$\mathbf{\dot{p}}_{\theta^{\prime\prime}} = \frac{d}{dt} (mr'' ^2 \omega ) = 2mr^{\prime\prime} \dot{r}^{\prime\prime} \omega + mr^{\prime\prime 2} \mathbf{\dot{\omega}} \nonumber$

Substituting Equation \ref{alpha} for $$\dot{\omega}$$ in the second term gives

$\mathbf{\dot{p}}_{\theta ''} = 2mr^{\prime\prime} \dot{r}^{\prime\prime} \omega - 2mr^{\prime\prime} \dot{r}^{\prime\prime} \omega = 0 \nonumber$

That is, the two terms cancel. Thus the angular momentum is conserved for this case where the velocity is radial. Note that, since $${p_{\theta}}^{''}$$ is assumed to be colinear with $$\omega$$, then it is the same in both the stationary and rotating frames of reference and thus angular momentum is conserved in both frames. In addition, in the fixed frame, the angular momentum is conserved if no external torques are acting as assumed above.

Note that the rotational energy is

$E_{rot} = \frac{1}{2} I \omega^2 \nonumber$

Also the angular momentum is conserved, that is

$\mathbf{p}_{\theta} = I\omega = I \hat{\omega} \nonumber$

Substituting $$\omega = \frac{p_{\theta}}{I}$$ in the rotational energy gives

$E_{rot} = \frac{p^{2}_{\theta}}{2I} = \frac{l^2}{2I} \nonumber$

Therefore the rotational energy actually increases as the moment of inertia decreases when the ice skater pulls her arms close to her body. This increase in rotational energy is provided by the work done as the dancer pulls her arms inward against the centrifugal force.

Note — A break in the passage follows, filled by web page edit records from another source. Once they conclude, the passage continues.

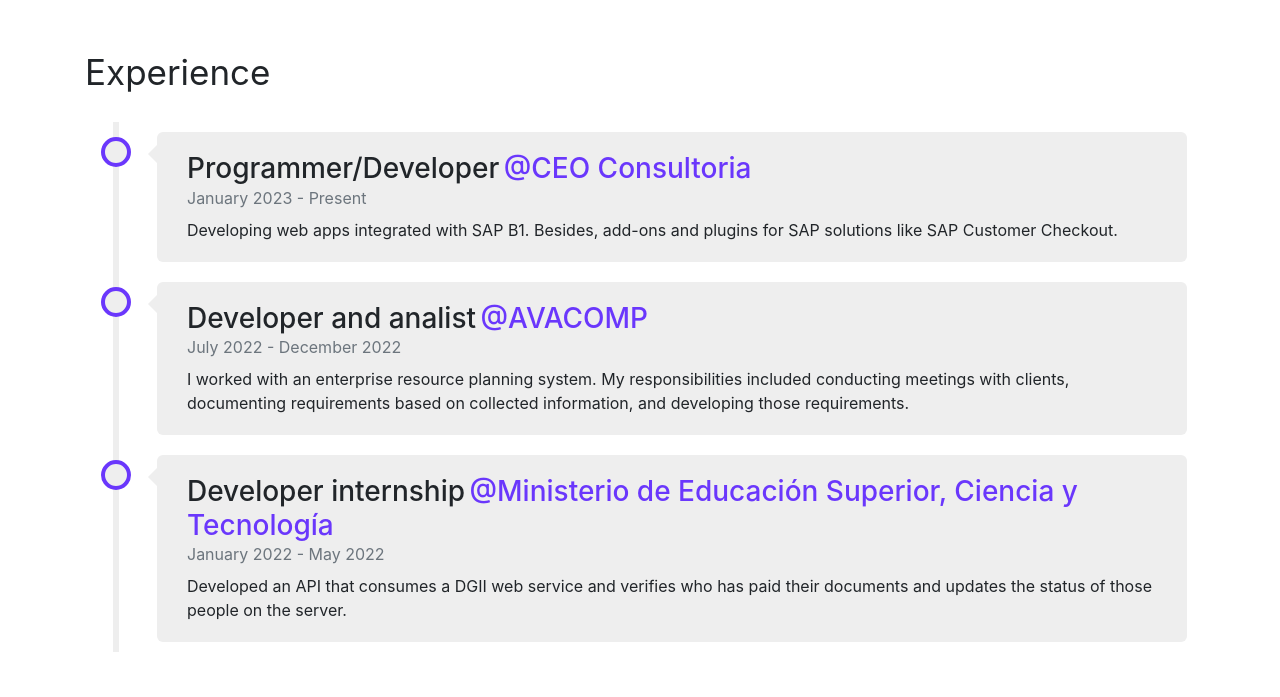
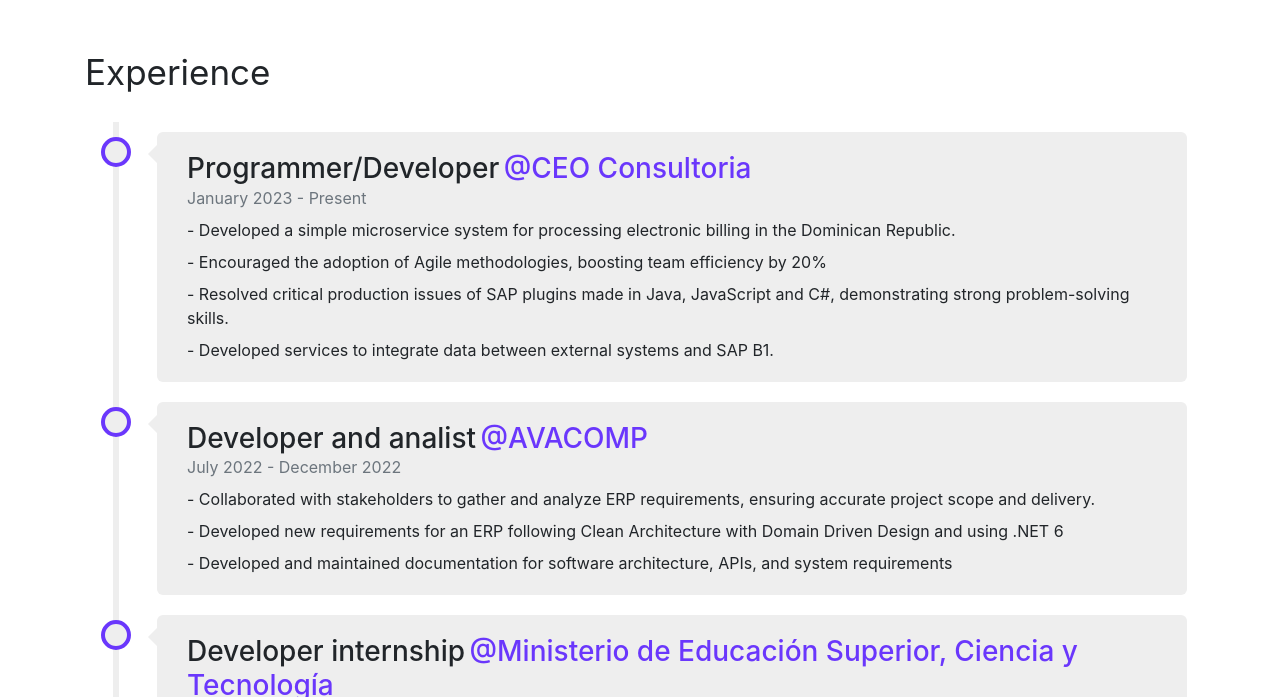
Before and after one commit to Luimi55/PortfolioWeb, a plain HTML site: page index.html in a window 1280 px wide. Shown: the part 1550-2247 px from the top of the page. Drawn offline with nearby package versions, Linux system fonts and the light colour scheme.

Commit message:
Chore: Changed icon

```diff
--- a/index.html
+++ b/index.html
@@ -5,7 +5,8 @@
     <meta name="viewport" content="width=device-width, initial-scale=1.0">
     <link rel="stylesheet" href="https://cdn.jsdelivr.net/npm/bootstrap@4.2.1/dist/css/bootstrap.min.css" integrity="sha384-GJzZqFGwb1QTTN6wy59ffF1BuGJpLSa9DkKMp0DgiMDm4iYMj70gZWKYbI706tWS" crossorigin="anonymous">
     <link rel="stylesheet" href="style.css">
-    <title>Portfolio</title>
+    <link rel="icon" type="image" href="images/favicon.ico">
+    <title>Luis's portfolio</title>
 </head>
 <body>
     <nav class="navbar navbar-expand-lg navbar-dark bg-dark">
@@ -91,25 +92,40 @@
             <div class="content">
               <span class="h3">Programmer/Developer</span> <span class="h3 shineText">@CEO Consultoria</span>
               <p class="text-secondary">January 2023 - Present</p>
-              <p class="mt-2">Developing web apps integrated with SAP B1. Besides, add-ons and plugins for SAP solutions like SAP Customer Checkout.</p>
+              <p class="mt-2">
+                - Developed a simple microservice system for processing electronic billing in the Dominican Republic.
+              </p>
+              <p class="mt-2">
+                - Encouraged the adoption of Agile methodologies, boosting team efficiency by 20%
+              </p>
+              <p class="mt-2">
+                - Resolved critical production issues of SAP plugins made in Java, JavaScript and C#, demonstrating strong
+problem-solving skills.
+              </p>
+              <p class="mt-2">
+                - Developed services to integrate data between external systems and SAP B1.
+              </p>
             </div>
           </div>
           <div class="timeLineContainer right">
             <div class="content">
               <span class="h3">Developer and analist</span> <span class="h3 shineText">@AVACOMP</span>
               <p class="text-secondary">July 2022 - December 2022</p>
-              <p class="mt-2">I worked with an enterprise resource planning system. My responsibilities included conducting meetings with clients, documenting requirements based on collected information, and developing those requirements.</p>
+              <p class="mt-2">- Collaborated with stakeholders to gather and analyze ERP requirements, ensuring accurate project scope
+                and delivery. </p>
+              <p class="mt-2">- Developed new requirements for an ERP following Clean Architecture with Domain Driven Design and
+                using .NET 6</p>
+              <p class="mt-2">- Developed and maintained documentation for software architecture, APIs, and system requirements</p>
             </div>
           </div>
+
           <div class="timeLineContainer right">
             <div class="content">
               <span class="h3">Developer internship</span> <span class="h3 shineText">@Ministerio de Educación Superior, Ciencia y Tecnología</span>
               <p class="text-secondary">January 2022 - May 2022</p>
-              <p class="mt-2">Developed an API that consumes a DGII web service and verifies who has paid their documents and updates the status of those people on the server.</p>
+              <p class="mt-2">Developed an API that consumes a DGII web service and verifies who has paid their documents and updates the status.</p>
             </div>
           </div>
-
-
         </div>
       </div>
     </div>
```
Also changed, not shown: images/favicon.ico (added).
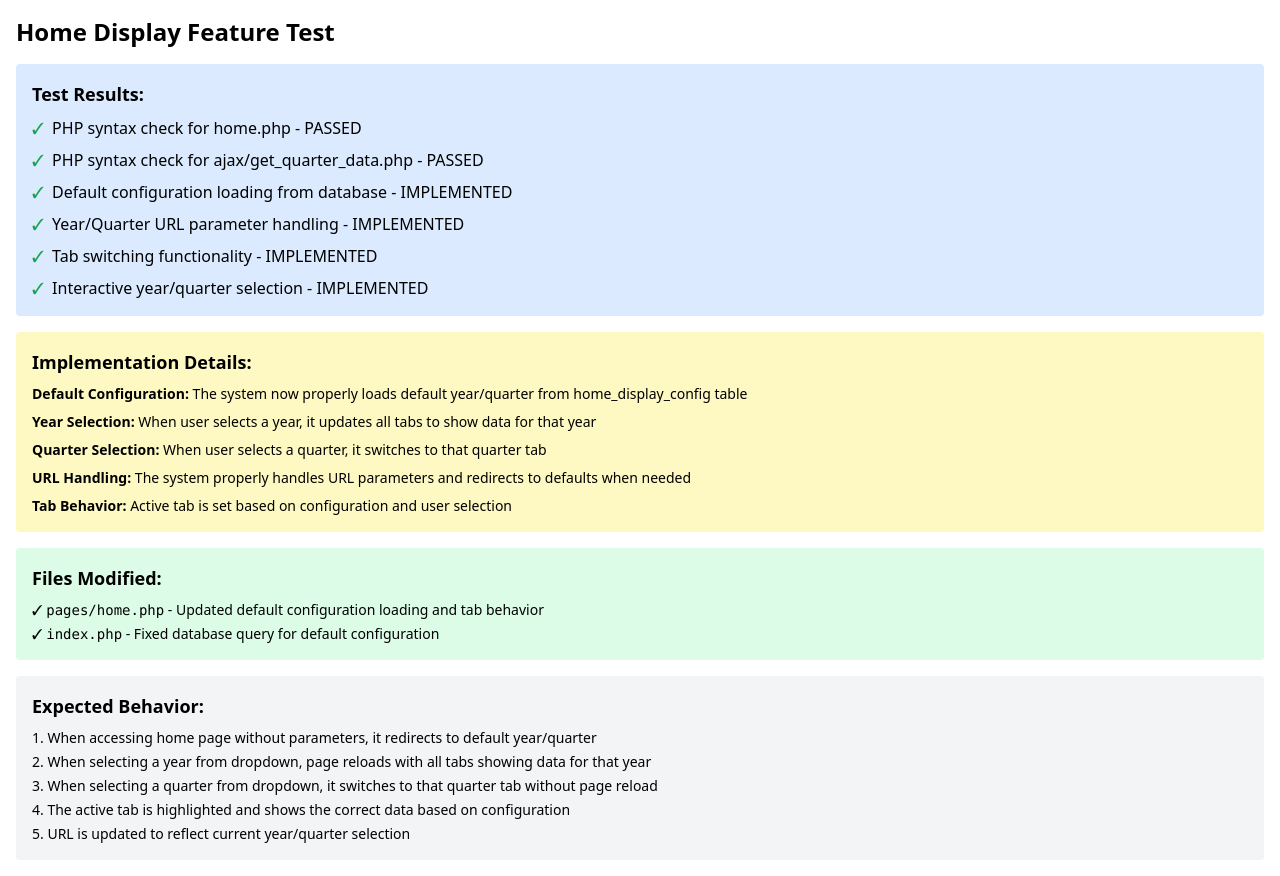
After one commit to narinchulatat/itanew, a PHP site: page /test_home_display.php in a window 1280 px wide. The commit adds this page. Run offline with PHP 8.4, Linux system fonts and the light colour scheme; some libraries are stand-ins or nearby versions.

Commit message:
Implement home display feature with default configuration and interactive year/quarter selection
Co-authored-by: narinchulatat <13800305+narinchulatat@users.noreply.github.com>

```diff
--- a/index.php
+++ b/index.php
@@ -14,7 +14,7 @@ if ($page === 'home') {
     $defaultQuarter = 3;
 
     // ดึงการตั้งค่าเริ่มต้นจากฐานข้อมูล
-    $stmt = $pdo->prepare("SELECT default_year, default_quarter FROM home_display_config WHERE is_active = 1 ORDER BY id DESC LIMIT 1");
+    $stmt = $pdo->prepare("SELECT default_year, default_quarter FROM home_display_config WHERE is_default = 1 ORDER BY id DESC LIMIT 1");
     $stmt->execute();
     $defaultConfig = $stmt->fetch(PDO::FETCH_ASSOC);
 
--- /dev/null
+++ b/test_home_display.php
@@ -0,0 +1,60 @@
+<?php
+// Test script to verify the home display functionality
+?>
+<!DOCTYPE html>
+<html lang="th">
+<head>
+    <meta charset="UTF-8">
+    <meta name="viewport" content="width=device-width, initial-scale=1.0">
+    <title>Home Display Test</title>
+    <script src="https://cdn.tailwindcss.com"></script>
+    <script src="https://code.jquery.com/jquery-3.6.0.min.js"></script>
+</head>
+<body>
+    <div class="container mx-auto p-4">
+        <h1 class="text-2xl font-bold mb-4">Home Display Feature Test</h1>
+
+        <div class="bg-blue-100 p-4 mb-4 rounded">
+            <h2 class="text-lg font-semibold mb-2">Test Results:</h2>
+            <ul class="space-y-2">
+                <li class="flex items-center"><span class="text-green-600">✓</span> <span class="ml-2">PHP syntax check for home.php - PASSED</span></li>
+                <li class="flex items-center"><span class="text-green-600">✓</span> <span class="ml-2">PHP syntax check for ajax/get_quarter_data.php - PASSED</span></li>
+                <li class="flex items-center"><span class="text-green-600">✓</span> <span class="ml-2">Default configuration loading from database - IMPLEMENTED</span></li>
+                <li class="flex items-center"><span class="text-green-600">✓</span> <span class="ml-2">Year/Quarter URL parameter handling - IMPLEMENTED</span></li>
+                <li class="flex items-center"><span class="text-green-600">✓</span> <span class="ml-2">Tab switching functionality - IMPLEMENTED</span></li>
+                <li class="flex items-center"><span class="text-green-600">✓</span> <span class="ml-2">Interactive year/quarter selection - IMPLEMENTED</span></li>
+            </ul>
+        </div>
+
+        <div class="bg-yellow-100 p-4 mb-4 rounded">
+            <h2 class="text-lg font-semibold mb-2">Implementation Details:</h2>
+            <ul class="space-y-2 text-sm">
+                <li><strong>Default Configuration:</strong> The system now properly loads default year/quarter from home_display_config table</li>
+                <li><strong>Year Selection:</strong> When user selects a year, it updates all tabs to show data for that year</li>
+                <li><strong>Quarter Selection:</strong> When user selects a quarter, it switches to that quarter tab</li>
+                <li><strong>URL Handling:</strong> The system properly handles URL parameters and redirects to defaults when needed</li>
+                <li><strong>Tab Behavior:</strong> Active tab is set based on configuration and user selection</li>
+            </ul>
+        </div>
+
+        <div class="bg-green-100 p-4 mb-4 rounded">
+            <h2 class="text-lg font-semibold mb-2">Files Modified:</h2>
+            <ul class="space-y-1 text-sm">
+                <li>✓ <code>pages/home.php</code> - Updated default configuration loading and tab behavior</li>
+                <li>✓ <code>index.php</code> - Fixed database query for default configuration</li>
+            </ul>
+        </div>
+
+        <div class="bg-gray-100 p-4 rounded">
+            <h2 class="text-lg font-semibold mb-2">Expected Behavior:</h2>
+            <ol class="space-y-1 text-sm">
+                <li>1. When accessing home page without parameters, it redirects to default year/quarter</li>
+                <li>2. When selecting a year from dropdown, page reloads with all tabs showing data for that year</li>
+                <li>3. When selecting a quarter from dropdown, it switches to that quarter tab without page reload</li>
+                <li>4. The active tab is highlighted and shows the correct data based on configuration</li>
+                <li>5. URL is updated to reflect current year/quarter selection</li>
+            </ol>
+        </div>
+    </div>
+</body>
+</html>
```
Also changed, not shown: pages/home.php (+42 -8 lines).
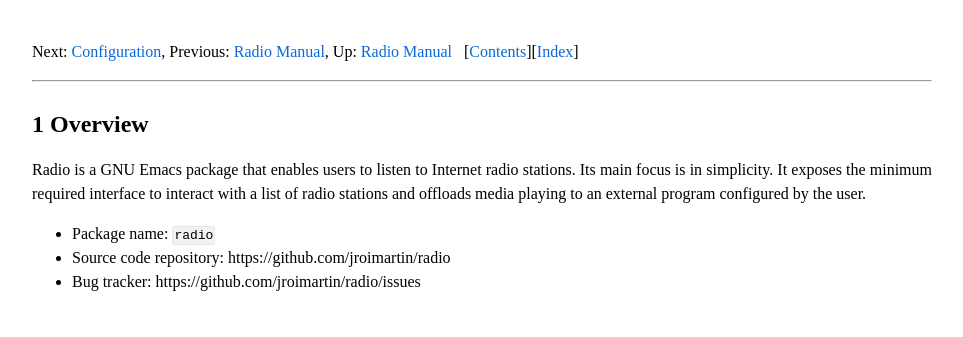
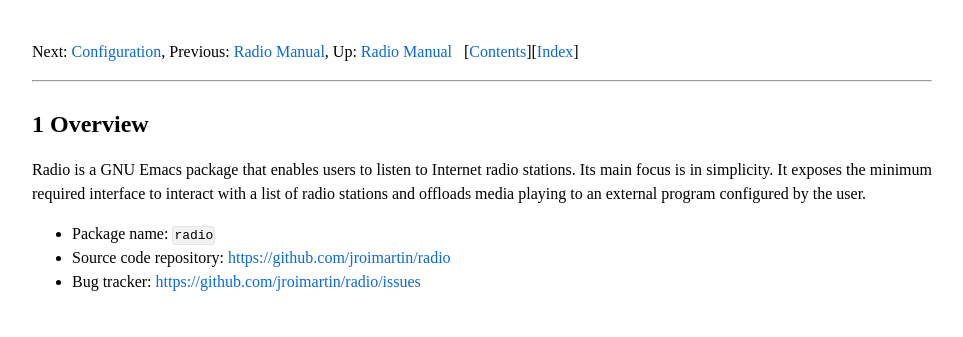
Before and after one commit to jroimartin/wip.jroi.dev, a plain HTML site: page emacs/radio/Overview.html in a window 1280 px wide. Shown: the whole page, without its empty margins (158-1121 px from the left). Drawn offline with Linux system fonts and the light colour scheme.

Commit message:
emacs/radio: update manual

```diff
--- a/emacs/radio/Overview.html
+++ b/emacs/radio/Overview.html
@@ -55,8 +55,8 @@ user.
 </p>
 <ul class="itemize mark-bullet">
 <li>Package name: <code class="code">radio</code>
-</li><li>Source code repository: https://github.com/jroimartin/radio
-</li><li>Bug tracker: https://github.com/jroimartin/radio/issues
+</li><li>Source code repository: <a class="url" href="https://github.com/jroimartin/radio">https://github.com/jroimartin/radio</a>
+</li><li>Bug tracker: <a class="url" href="https://github.com/jroimartin/radio/issues">https://github.com/jroimartin/radio/issues</a>
 </li></ul>
 
 </div>
```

12.8: Coriolis Force is shared under a CC BY-NC-SA 4.0 license and was authored, remixed, and/or curated by Douglas Cline via source content that was edited to conform to the style and standards of the LibreTexts platform; a detailed edit history is available upon request.